*** Supplied records ***
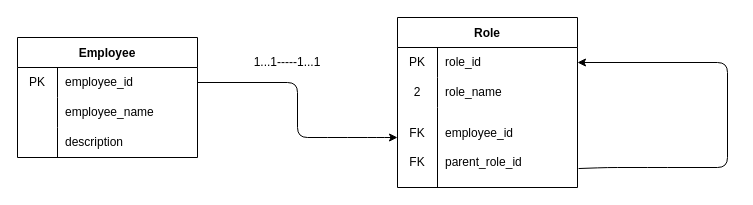
Above: dataBaseDesign.drawio in abdullah75f/Employee-Role-Management (draw.io), before the change. Source tidied: cells renumbered, new cells numbered last; positions are measured from the earlier drawing's top-left corner, leaving out a move shared by most shapes. Both pictures are drawn from the tidied source at 100%, with x=0, y=0 at pixel (17, 17).
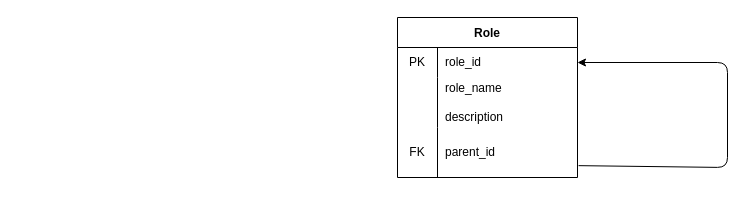
Above is the later version.

Commit message (it also covers changes not shown here):
Database Design

The change refers to these unchanged cells:
```xml
<mxCell id="13" style="shape=tableRow;horizontal=0;startSize=0;swimlaneHead=0;swimlaneBody=0;top=0;left=0;bottom=0;right=0;fillColor=none;points=[[0,0.5],[1,0.5]];portConstraint=eastwest;" parent="12" vertex="1">
  <mxGeometry y="30" width="180" height="30" as="geometry" />
</mxCell>
```

Change to the diagram source:
```diff
@@
-    <mxCell id="2" value="Employee" style="shape=table;startSize=30;childLayout=tableLayout;rowLines=0;fontStyle=1;" parent="1" vertex="1">
-      <mxGeometry y="20" width="180" height="120" as="geometry" />
-    </mxCell>
-    <mxCell id="3" style="shape=tableRow;horizontal=0;startSize=0;swimlaneHead=0;swimlaneBody=0;top=0;left=0;bottom=0;right=0;fillColor=none;points=[[0,0.5],[1,0.5]];portConstraint=eastwest;" parent="2" vertex="1">
-      <mxGeometry y="30" width="180" height="30" as="geometry" />
-    </mxCell>
-    <mxCell id="4" value="PK" style="shape=partialRectangle;html=1;whiteSpace=wrap;fillColor=none;top=0;left=0;bottom=0;right=0;overflow=hidden;" parent="3" vertex="1">
-      <mxGeometry width="40" height="30" as="geometry" />
-    </mxCell>
-    <mxCell id="5" value="employee_id" style="shape=partialRectangle;html=1;whiteSpace=wrap;fillColor=none;top=0;left=0;bottom=0;right=0;align=left;spacingLeft=6;overflow=hidden;" parent="3" vertex="1">
-      <mxGeometry x="40" width="140" height="30" as="geometry" />
-    </mxCell>
-    <mxCell id="6" style="shape=tableRow;horizontal=0;startSize=0;swimlaneHead=0;swimlaneBody=0;top=0;left=0;bottom=0;right=0;fillColor=none;" parent="2" vertex="1">
-      <mxGeometry y="60" width="180" height="30" as="geometry" />
-    </mxCell>
-    <mxCell id="7" style="shape=partialRectangle;html=1;whiteSpace=wrap;fillColor=none;top=0;left=0;bottom=0;right=0;overflow=hidden;" parent="6" vertex="1">
-      <mxGeometry width="40" height="30" as="geometry" />
-    </mxCell>
-    <mxCell id="8" value="employee_name" style="shape=partialRectangle;html=1;whiteSpace=wrap;fillColor=none;top=0;left=0;bottom=0;right=0;align=left;spacingLeft=6;overflow=hidden;" parent="6" vertex="1">
-      <mxGeometry x="40" width="140" height="30" as="geometry" />
-    </mxCell>
-    <mxCell id="9" style="shape=tableRow;horizontal=0;startSize=0;swimlaneHead=0;swimlaneBody=0;top=0;left=0;bottom=0;right=0;fillColor=none;" parent="2" vertex="1">
-      <mxGeometry y="90" width="180" height="30" as="geometry" />
-    </mxCell>
-    <mxCell id="10" style="shape=partialRectangle;html=1;whiteSpace=wrap;fillColor=none;top=0;left=0;bottom=0;right=0;overflow=hidden;" parent="9" vertex="1">
-      <mxGeometry width="40" height="30" as="geometry" />
-    </mxCell>
-    <mxCell id="11" value="description" style="shape=partialRectangle;html=1;whiteSpace=wrap;fillColor=none;top=0;left=0;bottom=0;right=0;align=left;spacingLeft=6;overflow=hidden;" parent="9" vertex="1">
-      <mxGeometry x="40" width="140" height="30" as="geometry" />
-    </mxCell>
     <mxCell id="12" value="Role" style="shape=table;startSize=30;childLayout=tableLayout;rowLines=0;fontStyle=1;" parent="1" vertex="1">
-      <mxGeometry x="380" width="180" height="170" as="geometry" />
+      <mxGeometry x="380" width="180" height="160" as="geometry" />
     </mxCell>
@@
     <mxCell id="16" style="shape=tableRow;horizontal=0;startSize=0;swimlaneHead=0;swimlaneBody=0;top=0;left=0;bottom=0;right=0;fillColor=none;" parent="12" vertex="1">
-      <mxGeometry y="60" width="180" height="30" as="geometry" />
+      <mxGeometry y="60" width="180" height="50" as="geometry" />
     </mxCell>
-    <mxCell id="17" value="2" style="shape=partialRectangle;html=1;whiteSpace=wrap;fillColor=none;top=0;left=0;bottom=0;right=0;overflow=hidden;" parent="16" vertex="1">
-      <mxGeometry width="40" height="30" as="geometry" />
+    <mxCell id="17" style="shape=partialRectangle;html=1;whiteSpace=wrap;fillColor=none;top=0;left=0;bottom=0;right=0;overflow=hidden;" parent="16" vertex="1">
+      <mxGeometry width="40" height="50" as="geometry" />
     </mxCell>
-    <mxCell id="18" value="role_name" style="shape=partialRectangle;html=1;whiteSpace=wrap;fillColor=none;top=0;left=0;bottom=0;right=0;align=left;spacingLeft=6;overflow=hidden;" parent="16" vertex="1">
-      <mxGeometry x="40" width="140" height="30" as="geometry" />
+    <mxCell id="18" value="role_name&lt;br&gt;&lt;br&gt;description" style="shape=partialRectangle;html=1;whiteSpace=wrap;fillColor=none;top=0;left=0;bottom=0;right=0;align=left;spacingLeft=6;overflow=hidden;" parent="16" vertex="1">
+      <mxGeometry x="40" width="140" height="50" as="geometry" />
     </mxCell>
     <mxCell id="19" style="shape=tableRow;horizontal=0;startSize=0;swimlaneHead=0;swimlaneBody=0;top=0;left=0;bottom=0;right=0;fillColor=none;points=[[0,0.5],[1,0.5]];portConstraint=eastwest;" parent="12" vertex="1">
-      <mxGeometry y="90" width="180" height="80" as="geometry" />
+      <mxGeometry y="110" width="180" height="50" as="geometry" />
     </mxCell>
-    <mxCell id="20" value="FK&lt;br&gt;&lt;br&gt;FK" style="shape=partialRectangle;html=1;whiteSpace=wrap;fillColor=none;top=0;left=0;bottom=0;right=0;overflow=hidden;" parent="19" vertex="1">
-      <mxGeometry width="40" height="80" as="geometry" />
+    <mxCell id="20" value="FK" style="shape=partialRectangle;html=1;whiteSpace=wrap;fillColor=none;top=0;left=0;bottom=0;right=0;overflow=hidden;" parent="19" vertex="1">
+      <mxGeometry width="40" height="50" as="geometry" />
     </mxCell>
-    <mxCell id="21" value="employee_id&lt;br&gt;&lt;br&gt;parent_role_id" style="shape=partialRectangle;html=1;whiteSpace=wrap;fillColor=none;top=0;left=0;bottom=0;right=0;align=left;spacingLeft=6;overflow=hidden;" parent="19" vertex="1">
-      <mxGeometry x="40" width="140" height="80" as="geometry" />
+    <mxCell id="21" value="parent_id" style="shape=partialRectangle;html=1;whiteSpace=wrap;fillColor=none;top=0;left=0;bottom=0;right=0;align=left;spacingLeft=6;overflow=hidden;" parent="19" vertex="1">
+      <mxGeometry x="40" width="140" height="50" as="geometry" />
     </mxCell>
     <mxCell id="22" style="edgeStyle=none;html=1;entryX=1;entryY=0.5;entryDx=0;entryDy=0;exitX=1.006;exitY=0.763;exitDx=0;exitDy=0;exitPerimeter=0;" parent="12" edge="1" source="19" target="13">
       <mxGeometry relative="1" as="geometry">
         <Array as="points">
-          <mxPoint x="210" y="150" />
-          <mxPoint x="260" y="150" />
           <mxPoint x="330" y="150" />
           <mxPoint x="330" y="45" />
         </Array>
       </mxGeometry>
     </mxCell>
-    <mxCell id="23" style="edgeStyle=none;html=1;exitX=1;exitY=0.5;exitDx=0;exitDy=0;" parent="1" edge="1" source="3">
-      <mxGeometry relative="1" as="geometry">
-        <mxPoint x="380" y="120" as="targetPoint" />
-        <Array as="points">
-          <mxPoint x="280" y="65" />
-          <mxPoint x="280" y="120" />
-          <mxPoint x="320" y="120" />
-          <mxPoint x="360" y="120" />
-        </Array>
-      </mxGeometry>
-    </mxCell>
-    <mxCell id="24" value="1...1-----1...1" style="text;html=1;strokeColor=none;fillColor=none;align=center;verticalAlign=middle;whiteSpace=wrap;rounded=0;" parent="1" vertex="1">
-      <mxGeometry x="210" y="30" width="120" height="30" as="geometry" />
-    </mxCell>
```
***
(Work item) Among the lines above, show every one that contains the string "childLayout".

(Response for this exercise)
-    <mxCell id="2" value="Employee" style="shape=table;startSize=30;childLayout=tableLayout;rowLines=0;fontStyle=1;" parent="1" vertex="1">
     <mxCell id="12" value="Role" style="shape=table;startSize=30;childLayout=tableLayout;rowLines=0;fontStyle=1;" parent="1" vertex="1">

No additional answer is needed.